Patricia's story: living with dementia

“If you think old, you will be old. If you think young, you’ll stay young”

I’m 77 years of age and I was diagnosed with dementia four years ago. I have Alzheimer’s and vascular dementia. I used to attend a history class and realised my concentration and memory weren’t as good as they should have been. 

I visited a wellbeing place in a pharmacy and I saw a psychiatrist, who suggested I get an MRI scan. The results came back when two people came to my house and said to me, “you have got dementia, you’ve got two types” .. 

I was devastated. I said, “Who is going to look after me?”, because that’s what worried me, straight away, I imagined myself being gaga. Like people that don’t know where the kettle is, don’t know where the light switch is, don’t know where anything is. 

Then I was left on my own and I became very depressed. As I went through this, I thought to myself “depression is worse than dementia.” Dementia is not really affecting me much at the moment; I’m just forgetting a few things. But then I thought to myself - “How awful, how can you live with a memory problem where you can’t remember what you ate for dinner, what you’re doing the next day, or what you did the day before?” 

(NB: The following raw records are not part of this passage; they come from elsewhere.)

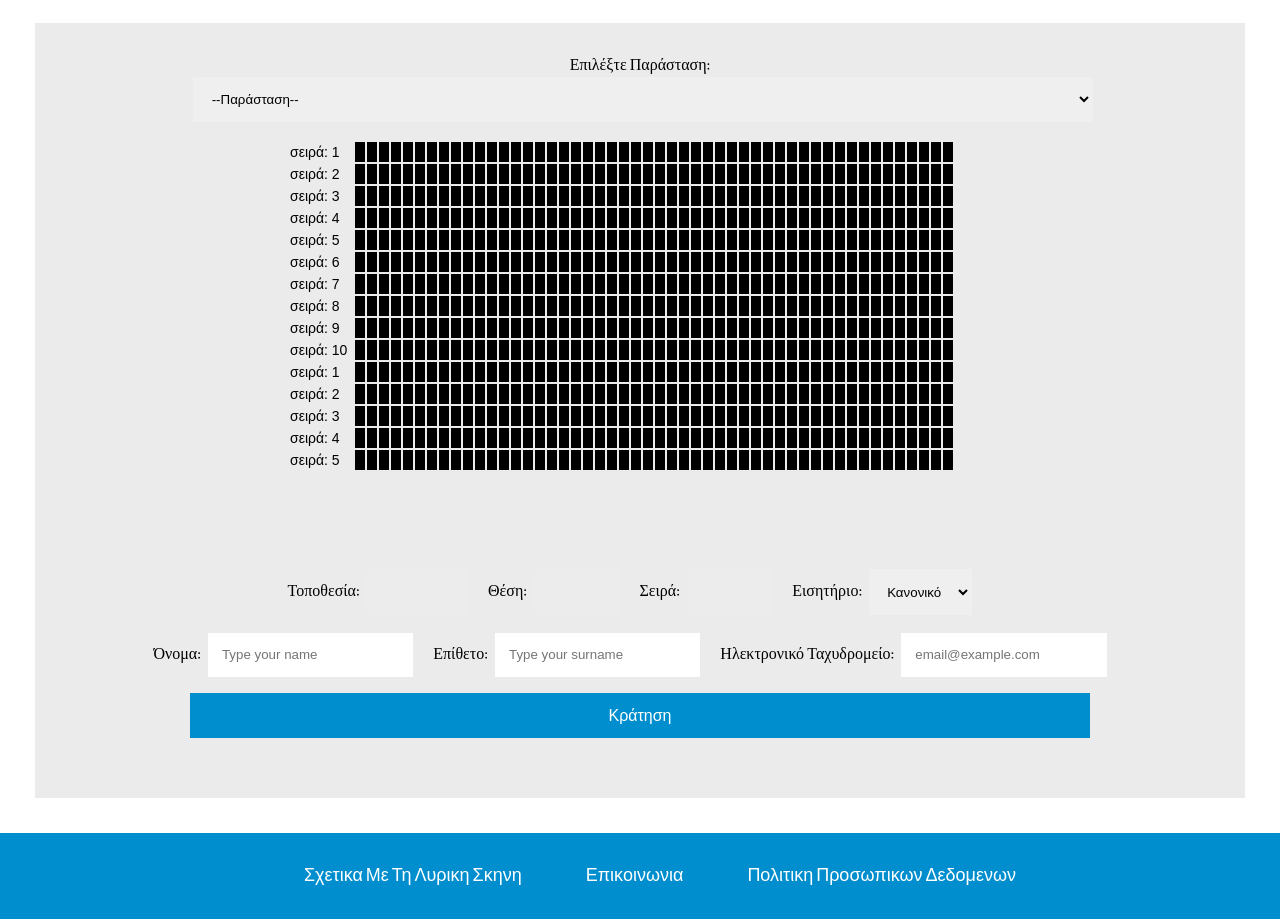
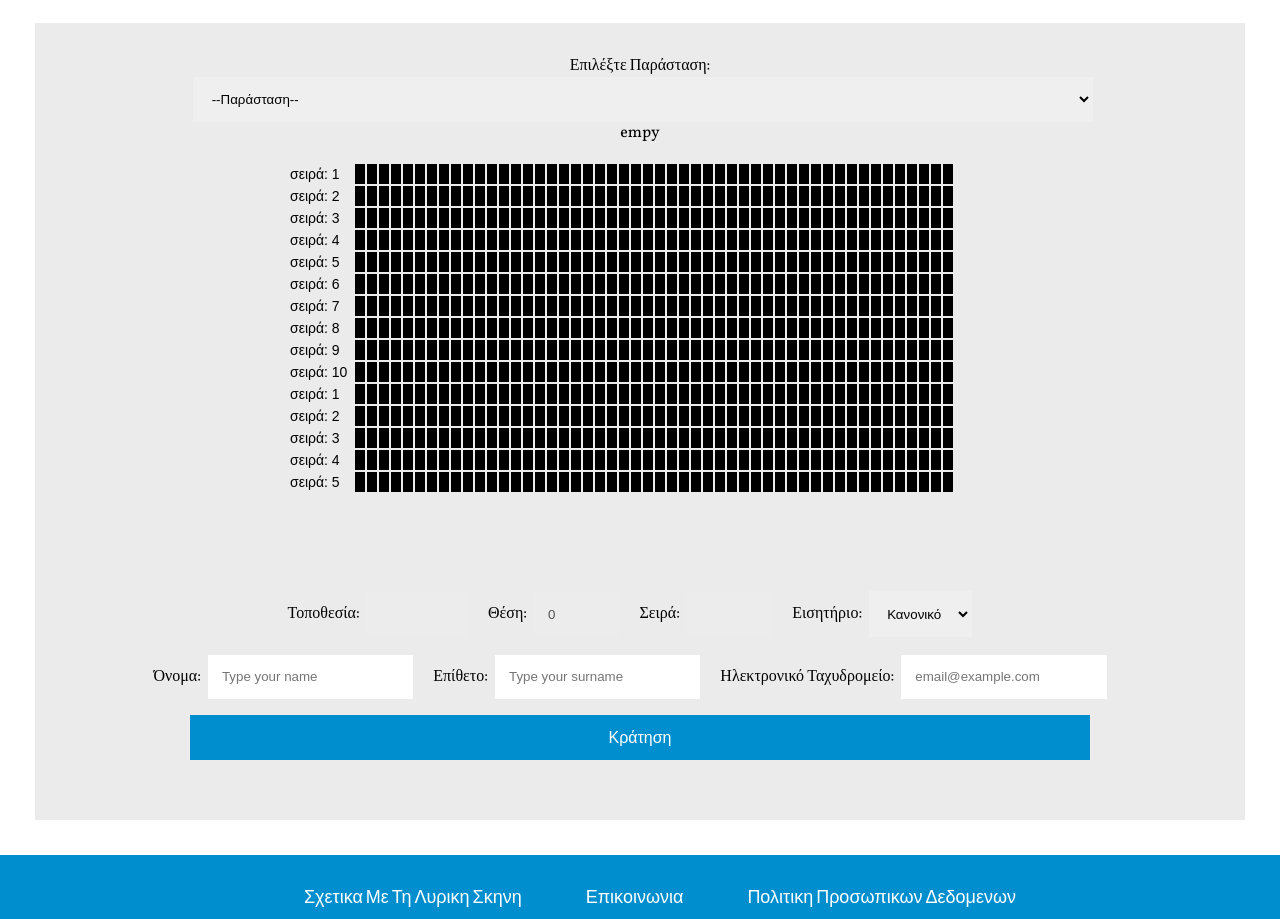
Before and after one commit to irozag/FrontEnd-HCI207-React, a React (Create React App) app in the folder myapp/: page /reservation in a window 1280 px wide. Shown: the part 1160-2079 px from the top of the page. Built offline with nearby package versions, Linux system fonts and the light colour scheme.

Commit message:
add radios

```diff
--- a/myapp/src/components/FeaturePosts.jsx
+++ b/myapp/src/components/FeaturePosts.jsx
@@ -23,7 +23,7 @@ export function FeaturePosts(props) {
 
 
 export function FeaturePost(props) {
-    console.log(props.show)
+
     return (
             <div className="feature">
                 <div className="dates">{props.show.mounth}</div>
--- a/myapp/src/components/Form.jsx
+++ b/myapp/src/components/Form.jsx
@@ -1,10 +1,11 @@
 import React, { useState } from "react";
-import SeatMap  from "./SeatMap";
+import SeatMap from "./SeatMap";
+import PlayDates, { NoPosts } from "./PlayDates";
 
 export default function Form(props) {
 
 
-    const [post, setPost] = useState({ playId: "", name: "", surname: "", email: "" })
+    const [post, setPost] = useState({ playId: null, name: "", surname: "", email: "", stage: "", seat: "", line: "", ticket: "", date: "" })
 
     const handleSelect = (e) => {
         setPost({ ...post, playId: e.target.value })
@@ -23,9 +24,7 @@ export default function Form(props) {
     }
 
     const Submit = e => {
-        console.log("hello");
         e.preventDefault();
-        // props.handleSubmit(post);
         console.log(post)
     }
 
@@ -36,16 +35,23 @@ export default function Form(props) {
                 <div className="list">
                     <legend>Επιλέξτε Παράσταση:</legend>
                     <select name="plays" onChange={handleSelect}>
-                        <option value="">--Παράσταση--</option>
+                        <option value={null}>--Παράσταση--</option>
                         {
                             Object.entries(props.shows).map(([title, show]) => {
-                                return <Option key={title} show={show} id={title}/>
+                                return <Option key={title} show={show} id={title} />
                             })
                         }
                     </select>
                     <div className="container">
-                           <SeatMap></SeatMap>
-                        {/* <PlayDates></PlayDates> */}
+                        {(() => {
+                            console.log(post.playId)
+                            if (post.playId !== null) {
+                                return <PlayDates id={post.playId} />;
+                            } else {
+                                return <NoPosts />;
+                            }
+                        })()}
+                        <SeatMap state={post}></SeatMap>
                     </div>
                     <div className="personalDetails container">
                         <div className="row">
--- /dev/null
+++ b/myapp/src/components/PlayDates.jsx
@@ -0,0 +1,38 @@
+import React, { useState } from "react";
+import { shows } from '../shows';
+
+export default function PlayDates(props) {
+
+    // console.log(props.dates);
+    // console.log(shows[props.id].dates);
+
+
+    return (
+        <div>
+            {
+                Object.entries(shows[props.id].dates).map(([key, date]) => {
+                    return <Radio key={key} date={date} />
+                })
+            }
+        </div>
+    );
+}
+
+export function Radio(props) {
+
+    // const handleRadio = (e) => {
+    //     props.setPost({ ...props.post, date: e.target.value }) onChange={handleRadio}
+    // }
+    console.log(props, "hello");
+
+    return (
+        <div>
+            <input type="radio" name="fav_language" value={props.date} />
+            <label htmlFor="html">{props.date}</label>
+        </div>
+    )
+}
+
+export function NoPosts() {
+    return (<div>empy</div>)
+}
--- a/myapp/src/components/Seat.jsx
+++ b/myapp/src/components/Seat.jsx
@@ -2,19 +2,19 @@ import React, { useState } from "react";
 
 export  default function Seat(props) {
 
-    const [seat,setSeat] = useState({ stage: "", seat: "", line:"", ticket:"" })
+    const [seat,setSeat] = useState({ stage: props.stage, seat: props.seat, line: props.line, ticket:"" })
     const handleSelect = (e) => {
         setSeat({ ...seat, ticket: e.target.value })
     }
-
+    console.log(props)
     return (
         <div>
             <label htmlFor="ticket">Τοποθεσία:</label>
-            <input type="text" name="stage" id="stage" disabled size="7"  />
+            <input type="text" name="stage" id="stage" disabled size="7" value={props.stage}  />
             <label htmlFor="seat" >Θέση:</label>
-            <input type="text" name="seat" disabled size="5" />
+            <input type="text" name="seat" disabled size="5" value={props.seat} />
             <label htmlFor="seat" >Σειρά:</label>
-            <input type="text" name="line" id="lineSelection" disabled size="5" />
+            <input type="text" name="line" id="lineSelection" disabled size="5" value={props.line}/>
             <label htmlFor="ticket" >Εισητήριο:</label>
             <select id="ticket" name="ticket" onChange={handleSelect}>
                 <option value="regural">Κανονικό</option>
--- a/myapp/src/components/SeatMap.jsx
+++ b/myapp/src/components/SeatMap.jsx
@@ -3,7 +3,7 @@ import Rect from "./Rect";
 import Seat from "./Seat";
 
 
-export default function SeatMap() {
+export default function SeatMap(props) {
 
     const rects = {
         set current(rect) {
@@ -58,7 +58,7 @@ export default function SeatMap() {
     return (
         <div>
         <Canvas draw={draw} rects={rects.rectsArr} />
-        <Seat seat={rectClicked} />
+        <Seat seat={rectClicked} state={props.state}/>
         </div>
     );
 
@@ -69,7 +69,6 @@ export default function SeatMap() {
 export function Canvas(props) {
 
     const { draw, rects } = props
-    console.log(props)
     const canvasRef = useRef(null)
     const [click, setClick] = useState({ x: "", y: "" })
     //Γιατί την πρώτη φορά χάνει το κλικ;
@@ -80,6 +79,7 @@ export function Canvas(props) {
             return rect.hasClick(click);
         });
         console.log(rectClicked)
+        console.log(rects)
 
         // return  <Seat seat={rectClicked} />;
 
```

That sort of thing was worrying me: forgetting my family, forgetting everything. 

Anyhow, I got myself out of the depression and then someone recommended that I volunteer as a peer-support worker at the Memory Service. I was very, very pleased; it lifted me up tremendously, knowing that I was of some value and that I was going to be useful. 

I’ve done quite a few different things. I do the Memory Café here, where I go around talking to people, and I go to conferences and talk about myself and dementia. 

Rhinoceroses and hippopotamuses 

I still manage at home okay. I don’t forget to turn off the taps or the electricity or things like that. I don’t forget to shut the fridge door. I might put something foreign in the fridge, like my keys, but I manage very well and I’m not in danger living on my own. Long may that continue! 

The other day I couldn’t remember the name hippopotamus, the word “rhinoceros” kept coming into my head and I kept thinking about it all day long and then in the evening, when my mind was at rest, I remembered it was called a hippopotamus! 

I know if I get worried or upset or I’m not feeling well, my dementia gets worse. My mind feels as if it’s completely blank - it sort of jams. So, I aim to keep myself well as I know that’s very important. 

Informing the public 

When I was diagnosed, I was frightened. I had no one to talk to, so I became very negative. It would have helped coming to a place like the Memory Service. Now, when I go to the Memory Café, everyone is very happy – they are at different stages of dementia, but they are not morbid or down.  

I think that the public should be more informed, because you only hear what the media say, and they frighten everyone. They make it seem like everyone’s going to be walking around like zombies. People need to be informed about diagnoses and the correct way of living with dementia. That you can live with dementia for a long time, as long as you’re positive and do things to help yourself along. 

I have to write all my dates down now, and write down all the names of people when I first meet them., I put my keys in the same place. Once upon a time, I used to just throw them down anywhere and then it would take me time to look for them but now I put things where I know I’m going to find them - you learn to help yourself. 

I feel young! 

I don’t think of myself as being old. I’d rather not, because I feel young inside and I’d rather continue feeling like that. Obviously, I look in the mirror and see I’ve got older, but I feel that I’m young. I am a great-grandmother and I do love being with the young people and my great-grandsons. 

The boys do call me grandma but that doesn’t make me feel old. Especially when I’m with my granddaughters I feel like a young woman! If you think old you will be old - and if you think young, you’ll stay young. 

If you, or someone you care about, has recently been diagnosed with dementia, you may feel overwhelmed by different emotions. Alzheimer’s UK has information on adjusting to your diagnosis as well as information and support for carers

Whatever you’re going through, you don’t have to do it alone
Visit our dementia page
Elderly man sat on a bench with his cane